Unfortunately, there’s nothing useful on these planets except water. Most planets don’t have an atmosphere and are unsuitable for human life. People are looking for a place with ideal conditions; they’re looking for the Earth’s double. With the help of modern food technologies, scientists have managed to replace natural vegetables, fruits, and meat with artificial ones. Real apples or potatoes are also available, but they’re rare and extremely pricey.
Now, the ship’s been plowing the expanses of space for several decades. People are used to their new way of life. Children are born, generations change. The kids born and raised on the space ark listen, wide-eyed, to stories of old people about how beautiful life was on Earth. But with every passing year, fewer and fewer of those who remember their home planet are left on the ship.
The ark’s children are slowly coming to accept that the ship may remain their home forever, but they still continue to search. Scientists use powerful telescopes and equipment to explore space, and every day they seek potentially habitable planets. Still, nothing’s nearby. The most promising worlds are thousands of light-years away from the ship.
Meanwhile, the peaceful spirit of the first generation of ark dwellers is gone. People begin to break the rules, and discontent is growing. Not everyone pedals the bikes now, and power failures become more frequent. Social inequality is a burning issue.
Some parts of the ship have turned into slums while others have grown into abodes of luxury. Equipment gradually wears down, making it difficult to extract water, and most plants in nature zones wither because of the clogged ventilation systems. To save more energy, some parts of the ship are cut off from air and electrical supply.
People who lived in those areas have to move to the central part of the ship. The already cramped space becomes even stuffier. And with the lack of personal space comes growing irritation. Soon, it becomes obvious there’s no other way out but to create a faster-than-light engine, or FTL. It would require major refurbishments and changes to the ship’s structure.

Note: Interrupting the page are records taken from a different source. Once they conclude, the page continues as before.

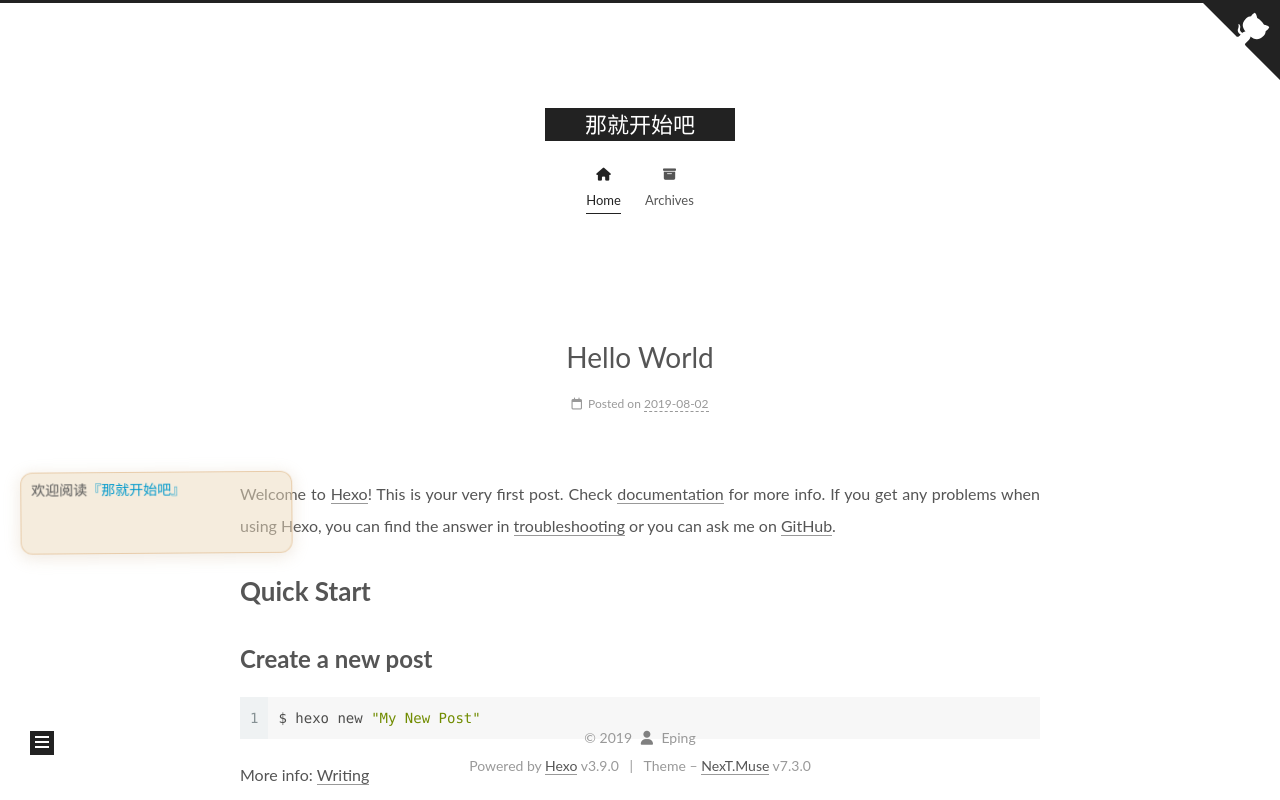
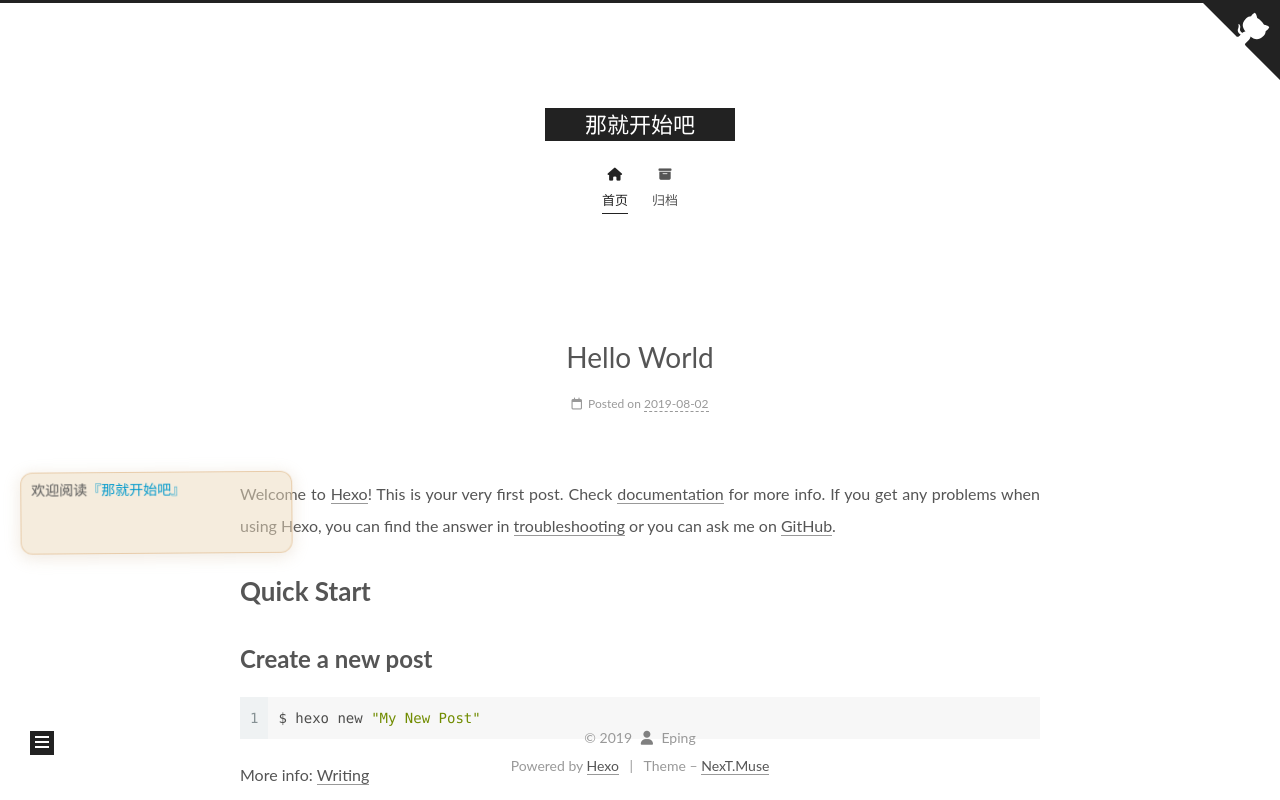
Before and after one commit to Yiyilinlin/eping.github.io, a plain HTML site: page index.html in a window 1280 px wide. Shown: the top 800 px of the page. Drawn offline with nearby package versions, Linux system fonts and the light colour scheme; no server answers.

Commit message:
Site updated: 2019-08-06 16:51:34

```diff
--- a/index.html
+++ b/index.html
@@ -152,7 +152,7 @@
 
 
 
-    <a href="/" rel="section"><i class="menu-item-icon fa fa-fw fa-home"></i> <br>Home</a>
+    <a href="/" rel="section"><i class="menu-item-icon fa fa-fw fa-home"></i> <br>首页</a>
 
   </li>
 
@@ -163,7 +163,7 @@
 
 
 
-    <a href="/archives/" rel="section"><i class="menu-item-icon fa fa-fw fa-archive"></i> <br>Archives</a>
+    <a href="/archives/" rel="section"><i class="menu-item-icon fa fa-fw fa-archive"></i> <br>归档</a>
 
   </li>
     </ul>
@@ -339,9 +339,9 @@
   </span>
   <span class="author" itemprop="copyrightHolder">Eping</span>
 </div>
-  <div class="powered-by">Powered by <a href="https://hexo.io" class="theme-link" rel="noopener" target="_blank">Hexo</a> v3.9.0</div>
+  <div class="powered-by">Powered by <a href="https://hexo.io" class="theme-link" rel="noopener" target="_blank">Hexo</a></div>
   <span class="post-meta-divider">|</span>
-  <div class="theme-info">Theme – <a href="https://theme-next.org" class="theme-link" rel="noopener" target="_blank">NexT.Muse</a> v7.3.0</div>
+  <div class="theme-info">Theme – <a href="https://theme-next.org" class="theme-link" rel="noopener" target="_blank">NexT.Muse</a></div>
 
 
 
```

The matter is up for a vote, and surprisingly, not everyone agrees. Some people don’t want to take any risks and are already used to considering the ship their home. They want to use the ship’s resources for global repairs. People’s opinions are divided. Conflict is inevitable, and humanity risks disappearing from the universe.
Resolution comes, unexpectedly, from impending danger. It turns out that the ship is heading towards a wide and unusually dense asteroid belt. The celestial bodies are packed so tight they leave hardly any space for the ship to maneuver. A collision at the current speed is inevitable.
The only hope left for humanity is to go all out on building the FTL engine. The work takes months, but it’s united people once more. Everyone works around the clock and only sleeps as much as they need to regain strength. While half the people help build the engine, the other half pedal the bikes to generate energy. There’s once again a glitter of hope that humanity will be able to find a new world with enough space for everyone.
The risks are sky-high, but there’s no choice. The energy is only enough for a single attempt to jump. If it fails, humankind could be stranded in outer space on a broken starship. Before the jump, people send a capsule with information about humanity into space. They upload videos, movies, music, and the entire history of humankind onto several massive hard drives. This is the only chance to leave a small footprint in the universe if they don’t succeed.
Everyone is ready. All power is transferred to the engine. People lie down in small capsules and put on oxygen masks. There is a single desire: to wake up in a new world or not at all. No one’s ready to watch the fall of humanity. Capsules are locked, and people close their eyes. The engine is on. The countdown begins. Three. Two. One... Jump.